When the Paycheck Protection Program began last year, the Trump administration — eager to get money out the door as quickly as possible — eliminated most of the safeguards that normally accompany business loans. With applications approved almost instantly, thieves and ineligible borrowers siphoned billions of dollars from the $523 billion the program distributed last year.
In December, Congress approved $284 billion for a new round of lending, including second loans to the hardest-hit businesses. This time, the Small Business Administration was determined to crack down. Instead of immediately approving applications from banks, it held them for a day or two to verify some information.
That caused — or exposed — a cascade of problems. Formatting applications in ways that will pass the agency’s automated vetting has been a challenge for some lenders, and many have had to revise their technology systems almost daily to keep up with adjustments to the agency’s system. False red flags, which can require time-consuming human intervention to fix, remain a problem.

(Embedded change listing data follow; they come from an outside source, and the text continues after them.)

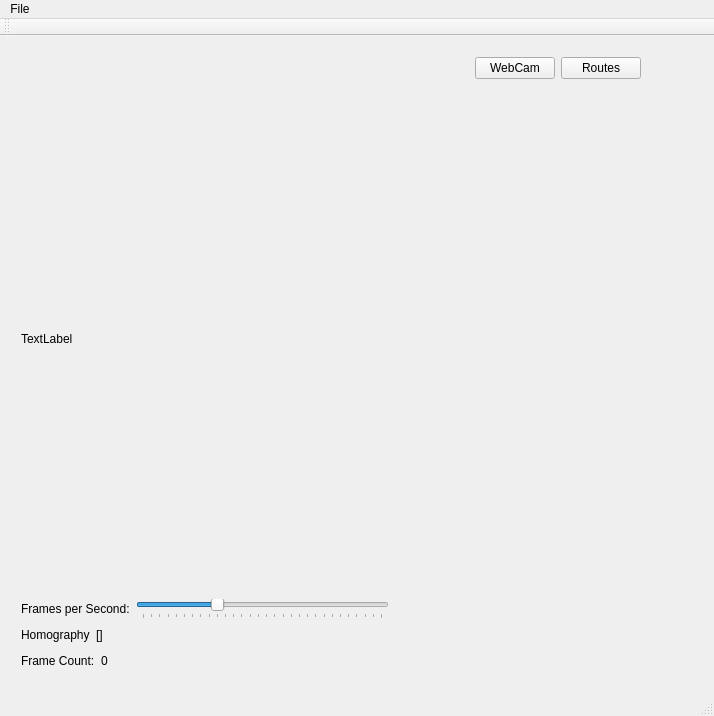
Before: the Qt Designer form cpp/car-gui/main_window.ui in berickson/car, drawn with Qt 5.
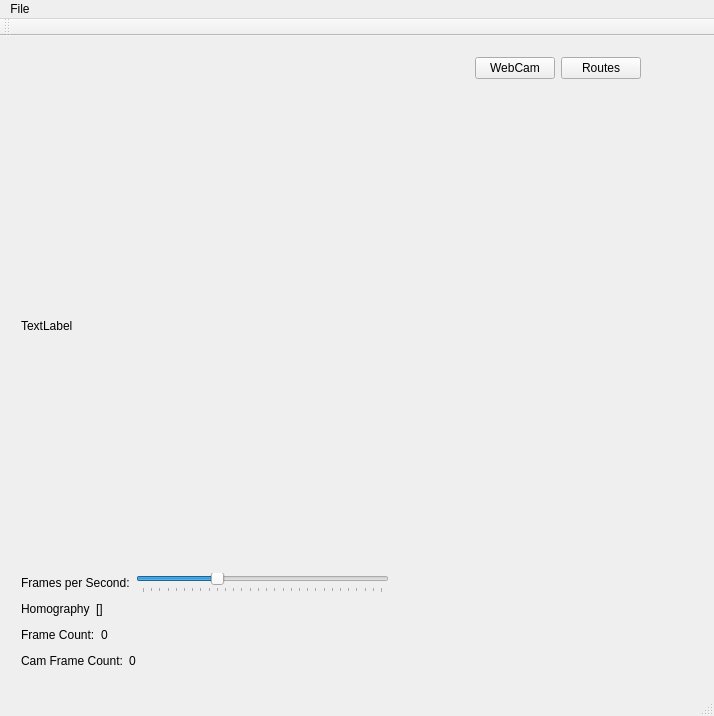
After: the same form once the commit is applied. Icons and pictures are not drawn.

Commit message: Display camera frames grabbed.

What changed in the file:
```diff
--- a/cpp/car-gui/main_window.ui
+++ b/cpp/car-gui/main_window.ui
@@ -195,6 +195,37 @@
        </item>
       </layout>
      </item>
+     <item>
+      <layout class="QHBoxLayout" name="horizontalLayout_6">
+       <item>
+        <widget class="QLabel" name="cam_frame_count_label">
+         <property name="text">
+          <string>Cam Frame Count:</string>
+         </property>
+        </widget>
+       </item>
+       <item>
+        <widget class="QLabel" name="cam_frame_count_text">
+         <property name="text">
+          <string>0</string>
+         </property>
+        </widget>
+       </item>
+       <item>
+        <spacer name="horizontalSpacer_6">
+         <property name="orientation">
+          <enum>Qt::Horizontal</enum>
+         </property>
+         <property name="sizeHint" stdset="0">
+          <size>
+           <width>40</width>
+           <height>20</height>
+          </size>
+         </property>
+        </spacer>
+       </item>
+      </layout>
+     </item>
     </layout>
    </widget>
   </widget>
```
The commit also changes 3 other files.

The problems can be even more complicated for applicants seeking second loans who flew through the process the first time despite errors that are being discovered only now.
Nearly 5 percent of the 5.2 million loans made last year had “anomalies,” the agency said last month, ranging from minor mistakes like typos to major ones like ineligibility. Even tiny mistakes can spiral into bureaucratic disasters.
In mid-February, the agency began allowing lenders to essentially override many of its error flags and self-certify the eligibility of borrowers tangled in red tape. It also has a dedicated help line for lenders, but that, too, has been overwhelmed.
Lenders and government officials believe the program’s funding will be enough to meet demand. The first Paycheck Protection Program ran out of funding in less than two weeks. This time, more than one month in, the program has disbursed less than half of the available money.
But the clock is ticking: Lending is scheduled to end March 31. That deadline has spooked some borrowers who fear they will not get their problems resolved in time.